Shrinking public spending on basic services together with stagnating real wages means a large portion of incomes is being spent on meeting expenses related to everyday survival. The unfolding large-scale loss of jobs and how this affects people’s ability to meet basic needs provides an opportune moment to demand universal, public services. The state’s guaranteeing of basic services will provide the material and emotional security that enables workers to reject unjust and exploitative working conditions. Calling for publicly-funded basic services also detaches welfare from the “worker” identity, a category in which a significant number of people do not belong — informal workers, undocumented migrants, the elderly, disabled, unemployed, etc.
Marx differentiated between an objective and subjective working class. The former is a class in itself, the latter a class for itself. Without the latter, there is no such thing as a working-class movement. In other words, class politics begins when we imagine ourselves as part of a collective and we create new ideas of a better future. Political practice is to turn these aspirations into (a) movement and make it together as we walk.
This crisis has made the objective conditions tying these disparate struggles and workers together more evident. It has also produced new subjective conditions which force essential workers to think about themselves as a collective, on the one hand, and has changed our perception about the social value of this work, on the other.
Today’s frontline workers have an opportunity to become the frontline of a working-class movement in the making; a working class articulated around strategies, tactics, institutions, values and lifestyles which reflect its heterogeneous makeup. Property-less, educated individuals for whom “essential jobs” are no longer transitional but the only alternative in the labor market have an opportunity to march behind the frontline. Perhaps this could break the spell which renders them part of a phantasmic middle class.
We do not see this union as a coalition, a temporary alliance for combined action, but as a potential, coherent process of working-class formation: a collective force which expands the notions of what is possible and puts them in motion.
Moments of crisis radically alter the temporality of political change by disturbing the seemingly solid. The conditions presented by this crisis are an opportunity to build a movement which creates a firm ground upon which we can struggle for direct control over our labor. Only then can we collectively define how we produce and deliver what we consider essential. As Marx once said, only when we leave behind the realm of necessity can we walk together towards the realm of freedom.
Santiago Leyva del Río is a PhD researcher in Urban Geography at Birkbeck College. His research focuses on collective forms of housing and alternative modes of dwelling.

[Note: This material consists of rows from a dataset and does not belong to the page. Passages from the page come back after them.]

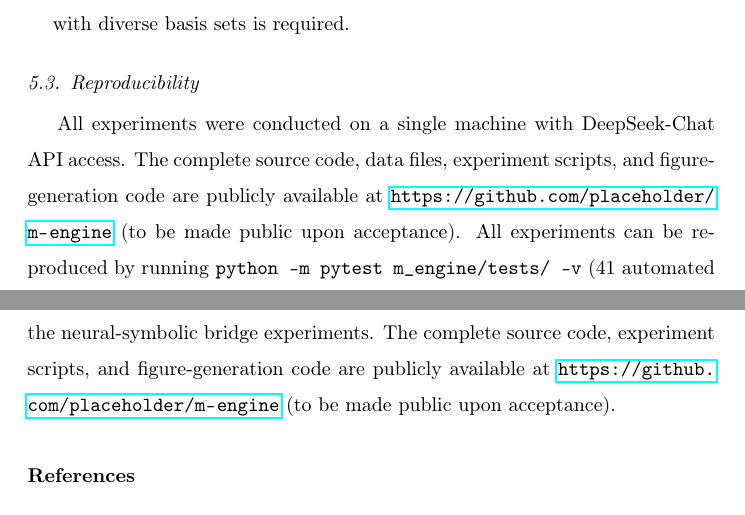
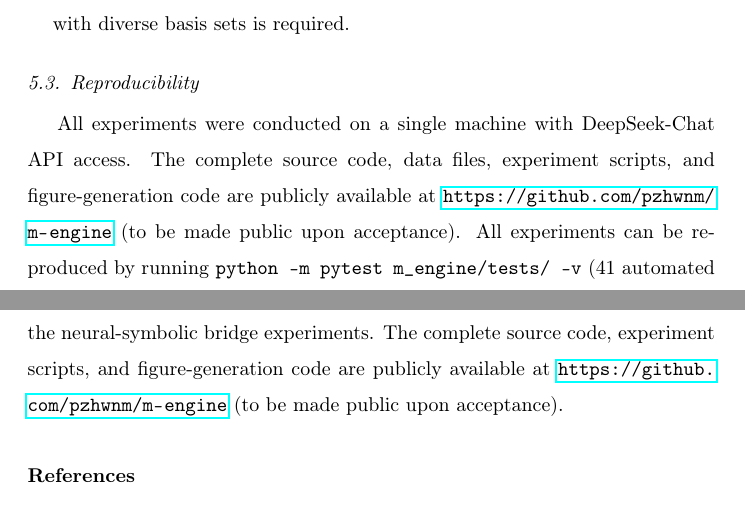
Before and after one commit to pzhwnm/m-engine, a LaTeX paper (paper/paper_en.tex): two parts of pages 20 and 22 of 27, joined at a grey line, cut so that both start at the same text. Compiled offline with pdfLaTeX.

Commit message:
Update GitHub URL to actual repository

```diff
--- a/paper/paper_en.tex
+++ b/paper/paper_en.tex
@@ -844,7 +844,7 @@ explicit programming of each behavior.
 All experiments were conducted on a single machine with DeepSeek-Chat API
 access. The complete source code, data files, experiment scripts, and
 figure-generation code are publicly available at
-\url{https://github.com/placeholder/m-engine} (to be made public upon acceptance).
+\url{https://github.com/pzhwnm/m-engine} (to be made public upon acceptance).
 All experiments can be reproduced by running \texttt{python -m pytest m\_engine/tests/ -v}
 (41 automated tests) followed by \texttt{python m\_engine/tests/test\_deepseek.py}
 (full capability verification).
@@ -917,7 +917,7 @@ engineered modules.
 We thank DeepSeek for API access with logprobs support, which enabled the
 neural-symbolic bridge experiments. The complete source code, experiment
 scripts, and figure-generation code are publicly available at
-\url{https://github.com/placeholder/m-engine} (to be made public upon acceptance).
+\url{https://github.com/pzhwnm/m-engine} (to be made public upon acceptance).
 
 %============================================================
 \bibliographystyle{elsarticle-num}
```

Kaveri Medappa is a PhD researcher in the dept of International Development at the University of Sussex. Her research focuses on the changing experiences of work and mobilization among platform/”gig” workers in India.